Between Washington and Mao
In Hong Kong, Chinese yuan can be used at supermarkets, luxury boutiques and even in taxis. While the official currency is the Hong Kong dollar, which is pegged to the U.S. dollar, Hong Kong is virtually within the renminbi zone.
If you pay taxi fare in Chinese yuan, the driver will thank you passionately, as he can gain profit by exchanging 100 yuan for 120 Hong Kong dollars.
It was just the opposite 10 years ago. Back then, if you used Hong Kong dollars in Shenzhen, China, the driver would be very pleased. The power of the yuan can be confirmed in taxis in Pyongyang. As Chinese capital flew into Pyongyang, the Chinese yuan is welcomed more than North Korean currency.

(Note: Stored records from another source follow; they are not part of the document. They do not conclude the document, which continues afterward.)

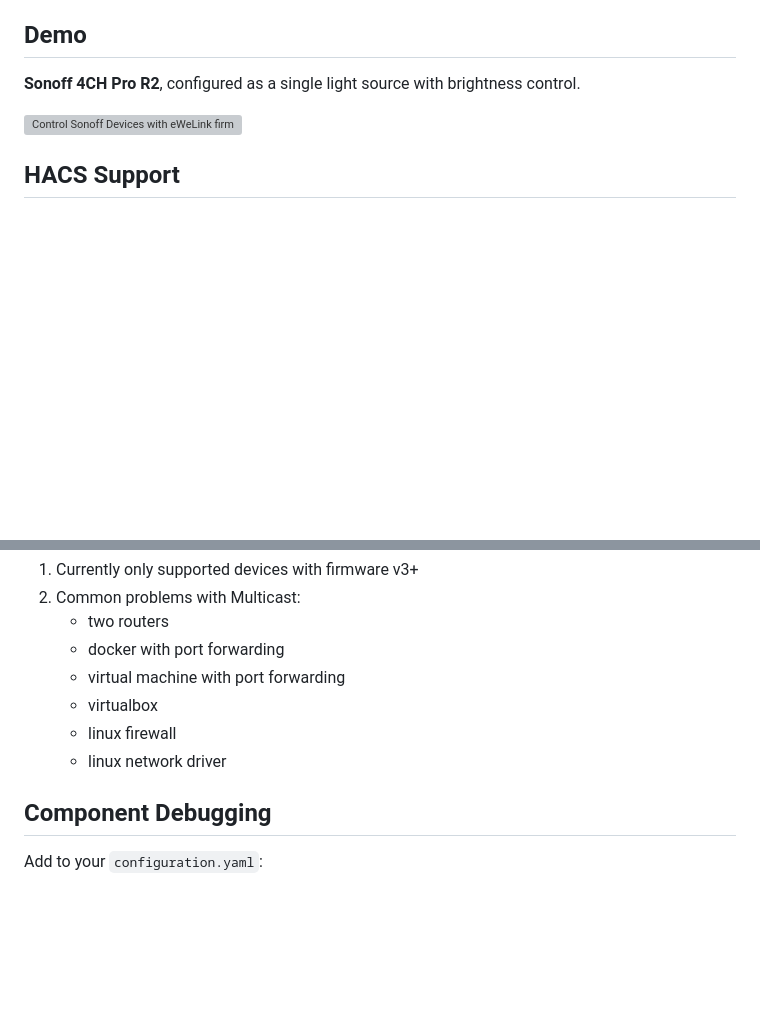
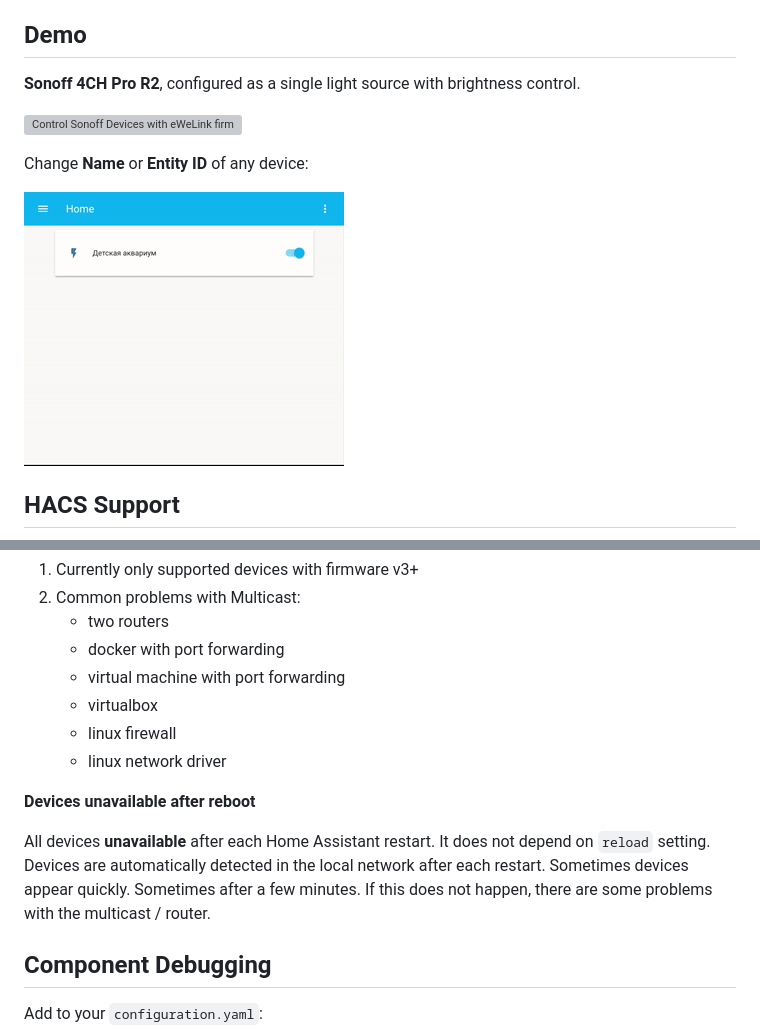
Before and after one commit to AlexxIT/SonoffLAN, a Markdown page: README.md, 2 parts joined by grey strips. GitHub-like rendering; pictures changed too: demo_rename.gif (added); blank space fills up the shorter version; grey boxes are pictures that could not be loaded.

```diff
--- a/README.md
+++ b/README.md
@@ -225,6 +225,10 @@ The list will be loaded from the local file even if you remove `username` and `p
 
 [![Control Sonoff Devices with eWeLink firmware over LAN from Home Assistant](https://img.youtube.com/vi/X7PcYfDy57A/0.jpg)](https://www.youtube.com/watch?v=X7PcYfDy57A)
 
+Change **Name** or **Entity ID** of any device:
+
+![](demo_rename.gif)
+
 ## HACS Support
 
 ![Support HACS](hacs.png)
@@ -241,6 +245,10 @@ The list will be loaded from the local file even if you remove `username` and `p
    - virtualbox
    - linux firewall
    - linux network driver
+
+**Devices unavailable after reboot**
+
+All devices **unavailable** after each Home Assistant restart. It does not depend on `reload` setting. Devices are automatically detected in the local network after each restart. Sometimes devices appear quickly. Sometimes after a few minutes. If this does not happen, there are some problems with the multicast / router.
 
 ## Component Debugging
 
```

The bills with Mao Zedong’s portrait are supported by the economic strength of manufacturing and trade. Soon, it is expected to be included in the special drawing rights basket of the International Monetary Fund. While the basket is a currency on paper only - not used in real trade - it recognizes the renminbi as one of the supplementary foreign exchange reserve assets, boosting the reputation of the Chinese economy. It is a triumph in six years since China joined the currency war in 2009. China’s influence is rapidly growing globally.
As soon as Chinese President Xi Jinping returned from his U.K. visit, which resulted in a 70 trillion won ($60 billion) trade and investment agreement, German Chancellor Angela Merkel and French President Francois Holland dashed off to China.
Countries are asking China to make investments in them to take advantage of its $3.5 trillion foreign currency reserve. The public criticized U.K. Chancellor of the Exchequer George Osborne for trying to invite Chinese capital to complete a nuclear power plant whose construction had been halted due to budget constraints, as reported in the Sept. 26 issue of The Economist.
The Economist warned in an article titled “The Osborne Doctrine” that the trend of depending on China was not an individual incident. Considering Osborne’s position as the No. 2 in the Conservative Party and potential successor to David Cameron, the United Kingdom may become estranged from the United States and Europe. Any country that has economic connections with China suffers from a clash between those who find opportunities from China and those who see China as a threat.
Australia has enjoyed a boom for 20 years thanks to China’s exponentially growing energy demand. In a defense white paper, Australia called the United States the best partner in security traditionally. Yet, the white paper mostly discusses the existential issue of how to get along with China, the primary partner in economy as pointed out by Ian Morris, an American historian, in his book “War! What is it Good for?”
Could making a choice in the dilemma over the discord between China and the United States in the South China Sea be inevitable? Picking one of them is not just Korea’s problem. When it is a global phenomenon, Korea is not the only country to be pressured to take a side. Could we find an answer to the conundrum by betting on the new mindset that it’s not a question of choosing one?
The author is deputy political news editor at JTBC.
JoongAng Ilbo, Nov. 19, Page 34
by CHEONG YONG-WHAN